Casio’s new PRO TREK outdoor smartwatches link seamlessly with ViewRanger maps via Android and iPhone, giving you a mind-boggling library of trails to follow from your wrist. The ViewRanger platform partners with more than 50 national map agencies and publishers and more than 2,000 brands and organizations to give you routes all over the world—from Scandinavia to Colorado’s Mount Sneffels. And the smartwatch—which also gives you the power to track your fitness levels on any hike—will hold saved routes and maps in 20 different styles for 17 different countries. That makes it the simplest, most powerful wrist navigation system we have ever used.
As long as you download the route when you are in service, you don’t need a smartphone connection or WiFi once you are out in the wild—a huge plus and a benefit you won’t find on other systems. When online, the system can also find routes within 1.5 kilometers of your location, giving you options for a wide range of hikes once you park at a trailhead. Along the way, you can check barometer readings, take a look at GPS and compass coordinates, even double check your location with downloaded maps. And as we mentioned above, the watch will buzz on your wrist when you should be making a turn.

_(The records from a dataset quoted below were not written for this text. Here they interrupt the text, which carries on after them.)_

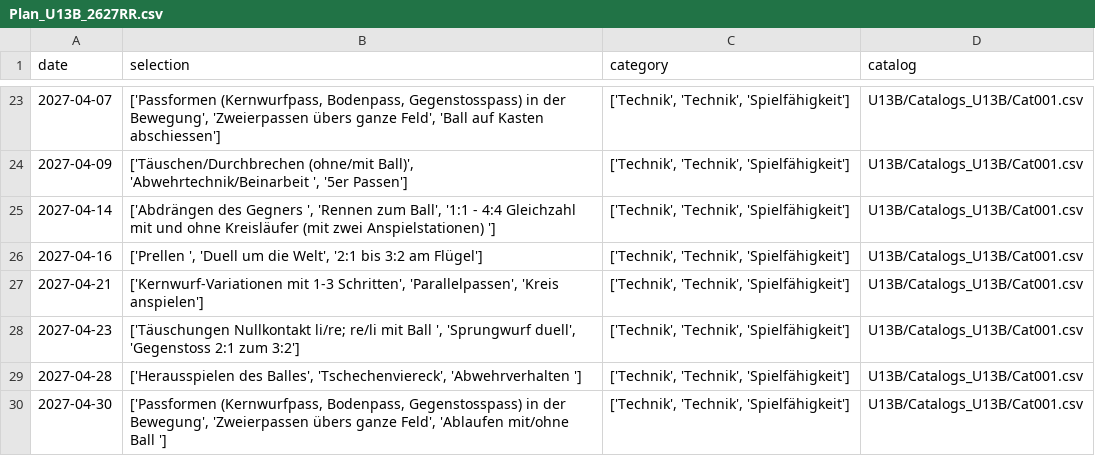
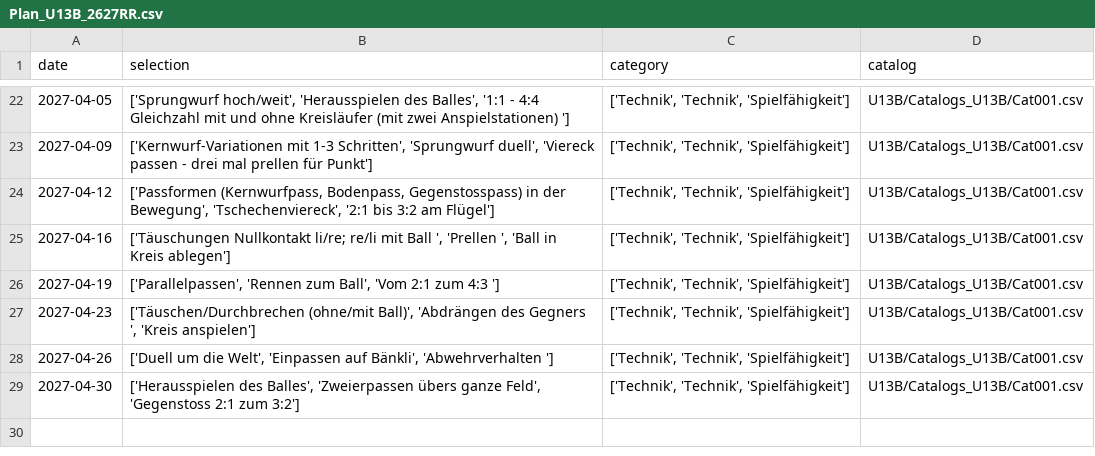
Before and after one commit to Tim171717/Trainingsplaner, a CSV file: U13B/Plans_U13B/Plan_U13B_2627RR.csv, drawn as a sheet; only a part is shown, gaps mark what is left out; the diff covers the shown part only.

```diff
--- a/U13B/Plans_U13B/Plan_U13B_2627RR.csv
+++ b/U13B/Plans_U13B/Plan_U13B_2627RR.csv
@@ -23,8 +22,8 @@ date,selection,category,catalog
-2027-04-07,"['Passformen (Kernwurfpass, Bodenpass, Gegenstosspass) in der Bewegung', 'Zweierpassen übers ganze Feld', 'Ball auf Kasten abschiessen']","['Technik', 'Technik', 'Spielfähigkeit']",U13B/Catalogs_U13B/Cat001.csv
-2027-04-09,"['Täuschen/Durchbrechen (ohne/mit Ball)', 'Abwehrtechnik/Beinarbeit ', '5er Passen']","['Technik', 'Technik', 'Spielfähigkeit']",U13B/Catalogs_U13B/Cat001.csv
-2027-04-14,"['Abdrängen des Gegners ', 'Rennen zum Ball', '1:1 - 4:4 Gleichzahl mit und ohne Kreisläufer (mit zwei Anspielstationen) ']","['Technik', 'Technik', 'Spielfähigkeit']",U13B/Catalogs_U13B/Cat001.csv
-2027-04-16,"['Prellen ', 'Duell um die Welt', '2:1 bis 3:2 am Flügel']","['Technik', 'Technik', 'Spielfähigkeit']",U13B/Catalogs_U13B/Cat001.csv
-2027-04-21,"['Kernwurf-Variationen mit 1-3 Schritten', 'Parallelpassen', 'Kreis anspielen']","['Technik', 'Technik', 'Spielfähigkeit']",U13B/Catalogs_U13B/Cat001.csv
-2027-04-23,"['Täuschungen Nullkontakt li/re; re/li mit Ball ', 'Sprungwurf duell', 'Gegenstoss 2:1 zum 3:2']","['Technik', 'Technik', 'Spielfähigkeit']",U13B/Catalogs_U13B/Cat001.csv
-2027-04-28,"['Herausspielen des Balles', 'Tschechenviereck', 'Abwehrverhalten ']","['Technik', 'Technik', 'Spielfähigkeit']",U13B/Catalogs_U13B/Cat001.csv
-2027-04-30,"['Passformen (Kernwurfpass, Bodenpass, Gegenstosspass) in der Bewegung', 'Zweierpassen übers ganze Feld', 'Ablaufen mit/ohne Ball ']","['Technik', 'Technik', 'Spielfähigkeit']",U13B/Catalogs_U13B/Cat001.csv
+2027-04-05,"['Sprungwurf hoch/weit', 'Herausspielen des Balles', '1:1 - 4:4 Gleichzahl mit und ohne Kreisläufer (mit zwei Anspielstationen) ']","['Technik', 'Technik', 'Spielfähigkeit']",U13B/Catalogs_U13B/Cat001.csv
+2027-04-09,"['Kernwurf-Variationen mit 1-3 Schritten', 'Sprungwurf duell', 'Viereck passen - drei mal prellen für Punkt']","['Technik', 'Technik', 'Spielfähigkeit']",U13B/Catalogs_U13B/Cat001.csv
+2027-04-12,"['Passformen (Kernwurfpass, Bodenpass, Gegenstosspass) in der Bewegung', 'Tschechenviereck', '2:1 bis 3:2 am Flügel']","['Technik', 'Technik', 'Spielfähigkeit']",U13B/Catalogs_U13B/Cat001.csv
+2027-04-16,"['Täuschungen Nullkontakt li/re; re/li mit Ball ', 'Prellen ', 'Ball in Kreis ablegen']","['Technik', 'Technik', 'Spielfähigkeit']",U13B/Catalogs_U13B/Cat001.csv
+2027-04-19,"['Parallelpassen', 'Rennen zum Ball', 'Vom 2:1 zum 4:3 ']","['Technik', 'Technik', 'Spielfähigkeit']",U13B/Catalogs_U13B/Cat001.csv
+2027-04-23,"['Täuschen/Durchbrechen (ohne/mit Ball)', 'Abdrängen des Gegners ', 'Kreis anspielen']","['Technik', 'Technik', 'Spielfähigkeit']",U13B/Catalogs_U13B/Cat001.csv
+2027-04-26,"['Duell um die Welt', 'Einpassen auf Bänkli', 'Abwehrverhalten ']","['Technik', 'Technik', 'Spielfähigkeit']",U13B/Catalogs_U13B/Cat001.csv
+2027-04-30,"['Herausspielen des Balles', 'Zweierpassen übers ganze Feld', 'Gegenstoss 2:1 zum 3:2']","['Technik', 'Technik', 'Spielfähigkeit']",U13B/Catalogs_U13B/Cat001.csv
```
Also changed, not shown: 1 added row, 2 removed rows and 28 edited cells elsewhere in this file.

Perhaps the best feature of the system, however, is AutoPlot (currently available on iPhone and coming soon to Android). Not sure of the exact trail you want to take, but interested in hitting up some objectives? No worries. You just choose waypoints and ViewRanger finds the best way to get there and back. You can AutoPlot on your iPhone then send the route to the Casio watch, so that every turn is on the map on your wrist. Best of all, you can AutoPlot for everything from big hikes to urban walks to gravel-grinding bike rides. We tested the function with a hike from our home in Boulder Colorado up into our local trail system and then back down into another neighborhood to wrap up with ice cream at local favorite Sweet Cow. It worked better than Siri.
Beyond the ability to have a trail guide at your fingertips no matter where you go (we are currently traveling in New England and just downloaded the Dublin Trail, an alternative route up the ever-popular Mount Monadnock), the system aids adventure. It makes it easier to plot out gravel bike rides on dirt-road labyrinths. It can get you up to find hidden gems like the wreckage of old airplane crashes. It can help you create interesting scramble routes up peaks. Most of all, it just gives you peace of mind when you are exploring. Oh, it’s also a lot of fun with very little tech hassle.
This moderately challenging hike just 25 minutes from downtown Denver, brings you to the top of a 7,260-foot peak.
To reach the rim of this famed volcano, you’ll follow a path that soon ends up above timberline for scrambling over chunky lava flows, snow and ashy slopes.
The easiest route up the Golden State’s highest peak, the Mt. Whitney Trail, climbs over 6,000 vertical feet over about 11 miles, making for one big adventure for both novices and hardened peakbaggers.
Watch a video for more information here: